As a result of the various electoral reforms implemented in the name of fighting corruption over the years, the Quebec government has modified the way political parties are funded. The state, through Élections Québec, now finances the political parties to the tune of 72.9 per cent, or $10,693,201. Of that percentage, 96.7 per cent is found in the hands of the cartel parties at the National Assembly.
Financing takes place on four fronts. First, the state provides an allocation to the political parties based on the vote during provincial elections. That allocation is obtained by multiplying the number of electors registered on the List of Electors, by an amount of $1.56 per vote. That allocation is then apportioned between the parties based on the number of valid votes obtained during the election. That revenue, called an allocation, represents 87.7 per cent of the state’s financial contribution to the political parties.
Then there are what are referred to as matching revenues that are calculated as follows: for each dollar contributed to a political party, the state provides $2.50, up to a maximum contribution of $20,000. Therefore, $20,000 in contributions gives rise to a total of $50,000 for a party. After that, for each additional dollar contributed, the state gives $1, up to a maximum of $200,000. Matching revenues represent 10.6 per cent of the state’s financial participation. In 2017, in terms of political contributions, authorized entities collected 36,857 contributions, for a total of $2,233,568 from 31,878 electors, or 0.53 per cent of the total number of electors. Notably, a contributor can give a maximum of $100 per political party and during an electoral year, can give a maximum of $200.
The state also reimburses half the audit fees for the financial report every year, to a maximum of $15,000.
Finally, the state reimburses the electoral expenses of political parties who have garnered at least one per cent of the vote. It also reimburses the election expenses of candidates who obtain at least 15 per cent of the vote.

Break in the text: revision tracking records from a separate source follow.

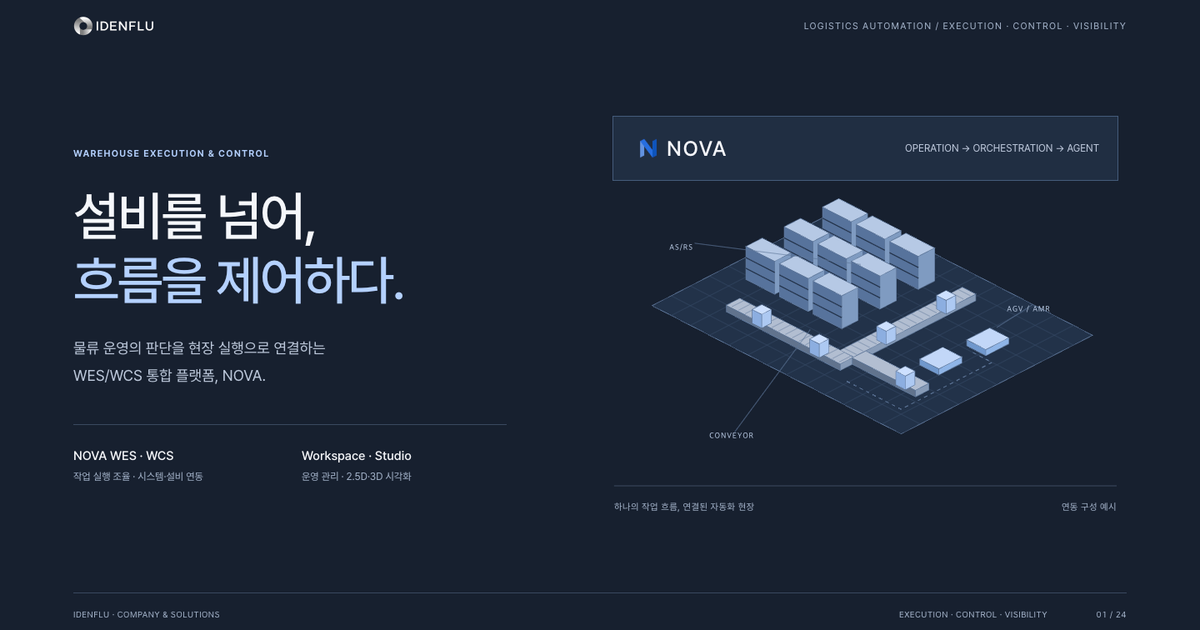
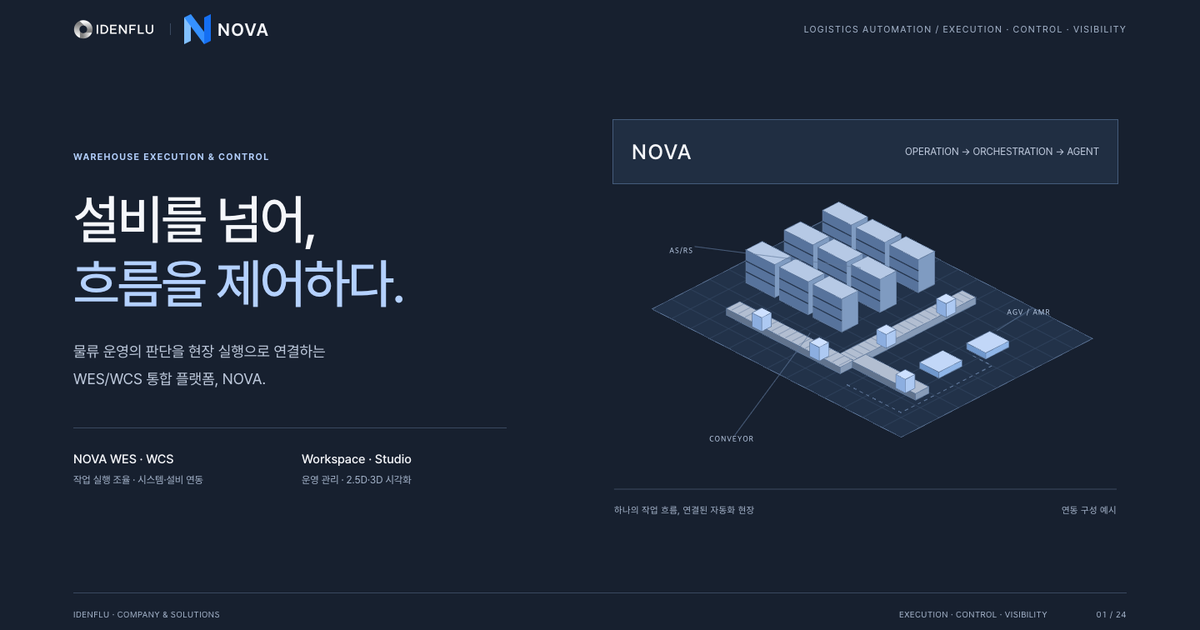
feat: feature NOVA N mark on cover and contact slides

diff --git a/src/slides/ko/01-cover.html b/src/slides/ko/01-cover.html
@@ -1,12 +1,19 @@
 <section class="page theme-dark" aria-labelledby="cover-title" tabindex="-1" aria-roledescription="슬라이드">
-  <header class="topline"><img src="{{base}}idenflu-ci-mono.png" width="100" height="26" alt="IDENFLU"><span>LOGISTICS AUTOMATION / EXECUTION · CONTROL · VISIBILITY</span></header>
+  <header class="topline branded-topline">
+    <span class="brand">
+      <img src="{{base}}idenflu-ci-mono.png" width="100" height="26" alt="IDENFLU">
+      <i aria-hidden="true"></i>
+      <strong class="nova-brand"><img src="{{base}}nova-mark.png" width="32" height="36" alt="">NOVA</strong>
+    </span>
+    <span>LOGISTICS AUTOMATION / EXECUTION · CONTROL · VISIBILITY</span>
+  </header>
 
   <div class="hero">
     <div class="hero-copy"><p class="kicker">WAREHOUSE EXECUTION &amp; CONTROL</p><h1 id="cover-title">설비를 넘어,<br><em>흐름을 제어하다.</em></h1>
       <p class="lead">물류 운영의 판단을 현장 실행으로 연결하는<br>WES/WCS 통합 플랫폼, NOVA.</p>
       <div class="hero-products"><div><strong>NOVA WES · WCS</strong><small>작업 실행 조율 · 시스템·설비 연동</small></div><div><strong>Workspace · Studio</strong><small>운영 관리 · 2.5D·3D 시각화</small></div></div>
     </div>
-    <figure class="hero-visual"><div class="platform-label"><strong><img src="{{base}}nova-symbol.png" width="40" height="40" alt="">NOVA</strong><span>OPERATION → ORCHESTRATION → AGENT</span></div><!--@include partials/warehouse-scene-dark.svg aria-label="자동창고 랙과 컨베이어, 무인 이송 장비가 연결된 물류센터 배치 예시"--><figcaption class="scene-caption"><span>하나의 작업 흐름, 연결된 자동화 현장</span><span>연동 구성 예시</span></figcaption></figure>
+    <figure class="hero-visual"><div class="platform-label"><strong>NOVA</strong><span>OPERATION → ORCHESTRATION → AGENT</span></div><!--@include partials/warehouse-scene-dark.svg aria-label="자동창고 랙과 컨베이어, 무인 이송 장비가 연결된 물류센터 배치 예시"--><figcaption class="scene-caption"><span>하나의 작업 흐름, 연결된 자동화 현장</span><span>연동 구성 예시</span></figcaption></figure>
   </div>
   <footer class="footer"><span>IDENFLU · COMPANY &amp; SOLUTIONS</span><span class="footer-topic">EXECUTION · CONTROL · VISIBILITY</span><span class="footer-page"></span></footer>
 </section>

diff --git a/src/slides/en/01-cover.html b/src/slides/en/01-cover.html
@@ -1,12 +1,19 @@
 <section class="page theme-dark" aria-labelledby="cover-title" tabindex="-1" aria-roledescription="slide">
-  <header class="topline"><img src="{{base}}idenflu-ci-mono.png" width="100" height="26" alt="IDENFLU"><span>LOGISTICS AUTOMATION / EXECUTION · CONTROL · VISIBILITY</span></header>
+  <header class="topline branded-topline">
+    <span class="brand">
+      <img src="{{base}}idenflu-ci-mono.png" width="100" height="26" alt="IDENFLU">
+      <i aria-hidden="true"></i>
+      <strong class="nova-brand"><img src="{{base}}nova-mark.png" width="32" height="36" alt="">NOVA</strong>
+    </span>
+    <span>LOGISTICS AUTOMATION / EXECUTION · CONTROL · VISIBILITY</span>
+  </header>
 
   <div class="hero">
     <div class="hero-copy"><p class="kicker">WAREHOUSE EXECUTION &amp; CONTROL</p><h1 id="cover-title">Beyond equipment,<br><em>control the flow.</em></h1>
       <p class="lead">Turning logistics decisions into site execution:<br>NOVA, the integrated WES/WCS platform.</p>
       <div class="hero-products"><div><strong>NOVA WES · WCS</strong><small>Orchestration · System &amp; equipment links</small></div><div><strong>Workspace · Studio</strong><small>Operations · 2.5D/3D visualization</small></div></div>
     </div>
-    <figure class="hero-visual"><div class="platform-label"><strong><img src="{{base}}nova-symbol.png" width="40" height="40" alt="">NOVA</strong><span>OPERATION → ORCHESTRATION → AGENT</span></div><!--@include partials/warehouse-scene-dark.svg aria-label="Example distribution center layout linking AS/RS racks, conveyors and automated transport vehicles"--><figcaption class="scene-caption"><span>One workflow, one connected automated site</span><span>Example integration setup</span></figcaption></figure>
+    <figure class="hero-visual"><div class="platform-label"><strong>NOVA</strong><span>OPERATION → ORCHESTRATION → AGENT</span></div><!--@include partials/warehouse-scene-dark.svg aria-label="Example distribution center layout linking AS/RS racks, conveyors and automated transport vehicles"--><figcaption class="scene-caption"><span>One workflow, one connected automated site</span><span>Example integration setup</span></figcaption></figure>
   </div>
   <footer class="footer"><span>IDENFLU · COMPANY &amp; SOLUTIONS</span><span class="footer-topic">EXECUTION · CONTROL · VISIBILITY</span><span class="footer-page"></span></footer>
 </section>

diff --git a/src/slides/ko/24-contact.html b/src/slides/ko/24-contact.html
@@ -1,5 +1,12 @@
 <section class="page theme-dark" aria-labelledby="contact-title" tabindex="-1" aria-roledescription="슬라이드" hidden>
-  <header class="topline"><img src="{{base}}idenflu-ci-mono.png" width="100" height="26" alt="IDENFLU"><span>LOGISTICS AUTOMATION / LET’S CONNECT YOUR OPERATIONS</span></header>
+  <header class="topline branded-topline">
+    <span class="brand">
+      <img src="{{base}}idenflu-ci-mono.png" width="100" height="26" alt="IDENFLU">
+      <i aria-hidden="true"></i>
+      <strong class="nova-brand"><img src="{{base}}nova-mark.png" width="32" height="36" alt="">NOVA</strong>
+    </span>
+    <span>LOGISTICS AUTOMATION / LET’S CONNECT YOUR OPERATIONS</span>
+  </header>
 
   <div class="closing-layout"><div class="closing-copy"><p class="kicker">START WITH YOUR OPERATION</p><h2 id="contact-title">개선할 업무부터,<br>함께 이야기해 주세요.</h2><p class="lead">기존 현장 개선부터 자동화 확장, 신규 구축까지.<br>현장의 운영 조건에 맞는 적용 범위를 함께 살펴봅니다.</p><a class="contact-link" href="mailto:sales@idenflu.com">sales@idenflu.com <span aria-hidden="true">↗</span></a><p class="company-copy">㈜아이덴플루 · <a href="https://idenflu.com" target="_blank" rel="noopener noreferrer">idenflu.com ↗</a><br>서울 구로구 디지털로 300, 12층 1248호</p></div><aside class="brief-panel"><p>DISCOVERY CHECKLIST</p><div class="brief-item"><span class="number">01</span><div><h3>현재 운영의 과제</h3><p>대기·병목·수동 개입이 발생하는 업무와 공정</p></div></div><div class="brief-item"><span class="number">02</span><div><h3>연결할 시스템과 설비</h3><p>기존 WMS·ERP·MES, 설비·제어기·관제 구성</p></div></div><div class="brief-item"><span class="number">03</span><div><h3>우선 적용 범위</h3><p>먼저 개선할 구간과 확장 계획, 확인할 운영 지표</p></div></div><div class="expertise-line"><span>시스템 구축</span><span>시스템·설비 연동</span><span>운영 지원·유지보수</span></div></aside></div>
   <footer class="footer"><span>IDENFLU · COMPANY &amp; SOLUTIONS</span><span class="footer-topic">LET’S CONNECT YOUR OPERATIONS</span><span class="footer-page"></span></footer>

diff --git a/src/slides/en/24-contact.html b/src/slides/en/24-contact.html
@@ -1,5 +1,12 @@
 <section class="page theme-dark" aria-labelledby="contact-title" tabindex="-1" aria-roledescription="slide" hidden>
-  <header class="topline"><img src="{{base}}idenflu-ci-mono.png" width="100" height="26" alt="IDENFLU"><span>LOGISTICS AUTOMATION / LET’S CONNECT YOUR OPERATIONS</span></header>
+  <header class="topline branded-topline">
+    <span class="brand">
+      <img src="{{base}}idenflu-ci-mono.png" width="100" height="26" alt="IDENFLU">
+      <i aria-hidden="true"></i>
+      <strong class="nova-brand"><img src="{{base}}nova-mark.png" width="32" height="36" alt="">NOVA</strong>
+    </span>
+    <span>LOGISTICS AUTOMATION / LET’S CONNECT YOUR OPERATIONS</span>
+  </header>
 
   <div class="closing-layout"><div class="closing-copy"><p class="kicker">START WITH YOUR OPERATION</p><h2 id="contact-title">Start with the process<br>you want to improve.</h2><p class="lead">From improving existing sites to expanding automation or building new.<br>We will scope it together around your operating conditions.</p><a class="contact-link" href="mailto:sales@idenflu.com">sales@idenflu.com <span aria-hidden="true">↗</span></a><p class="company-copy">IDENFLU Co., Ltd. · <a href="https://idenflu.com" target="_blank" rel="noopener noreferrer">idenflu.com ↗</a><br>Room 1248, 12F, 300 Digital-ro, Guro-gu, Seoul, Korea</p></div><aside class="brief-panel"><p>DISCOVERY CHECKLIST</p><div class="brief-item"><span class="number">01</span><div><h3>Current challenges</h3><p>Processes with waits, bottlenecks or manual work</p></div></div><div class="brief-item"><span class="number">02</span><div><h3>Systems and equipment to connect</h3><p>Existing WMS/ERP/MES, equipment, controllers, fleet systems</p></div></div><div class="brief-item"><span class="number">03</span><div><h3>Initial scope</h3><p>Areas to improve first, expansion plans, metrics to track</p></div></div><div class="expertise-line"><span>System implementation</span><span>System &amp; equipment integration</span><span>Support and maintenance</span></div></aside></div>
   <footer class="footer"><span>IDENFLU · COMPANY &amp; SOLUTIONS</span><span class="footer-topic">LET’S CONNECT YOUR OPERATIONS</span><span class="footer-page"></span></footer>

diff --git a/src/styles.css b/src/styles.css
@@ -36,6 +36,9 @@ button { font: inherit; }
 .brand { display: flex; align-items: center; gap: 16px; color: var(--ink); font-size: 16px; font-weight: 650; letter-spacing: .08em; }
 .brand i { width: 1px; height: 14px; background: var(--line); }
 .brand b { color: var(--subtle); font-size: 12px; font-weight: 500; letter-spacing: .06em; }
+.branded-topline { min-height: 36px; }
+.nova-brand { display: inline-flex; align-items: center; gap: 8px; font-size: 21px; line-height: 1; font-weight: 600; }
+.nova-brand img { filter: brightness(1.35); }
 .footer { display: flex; justify-content: space-between; align-items: center; gap: 20px; flex: none; height: 36px; margin-top: auto; padding-top: 15px; border-top: 1px solid var(--line); font-size: 10px; color: var(--subtle); letter-spacing: .05em; }
 .footer-topic { margin-left: auto; margin-right: 28px; }
 .footer span:last-child { min-width: 47px; text-align: right; font-variant-numeric: tabular-nums; }
@@ -67,7 +70,7 @@ button { font: inherit; }
 .hero-products small { display: block; margin-top: 4px; color: var(--subtle); font-size: 12px; }
 .hero-visual { position: relative; padding: 24px 0; }
 .platform-label { display: flex; align-items: center; justify-content: space-between; margin: 0 10px; padding: 18px 22px; border: 1px solid #455c7b; background: #202d42; }
-.platform-label strong { display: inline-flex; align-items: center; gap: 2px; font-size: 25px; letter-spacing: .06em; font-weight: 500; }
+.platform-label strong { font-size: 25px; letter-spacing: .06em; font-weight: 500; }
 .platform-label span { color: var(--muted); font-size: 12px; }
 .warehouse-scene { display: block; width: 100%; height: auto; }
 .scene-caption { display: flex; justify-content: space-between; margin: 0 12px; padding-top: 16px; border-top: 1px solid var(--line); color: var(--subtle); font-size: 11px; letter-spacing: .04em; }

In the opinion of the PMLQ, it is the political process that should be funded, not the parties. Public funds should be placed at the disposal of the entire population to enable them to participate in public affairs.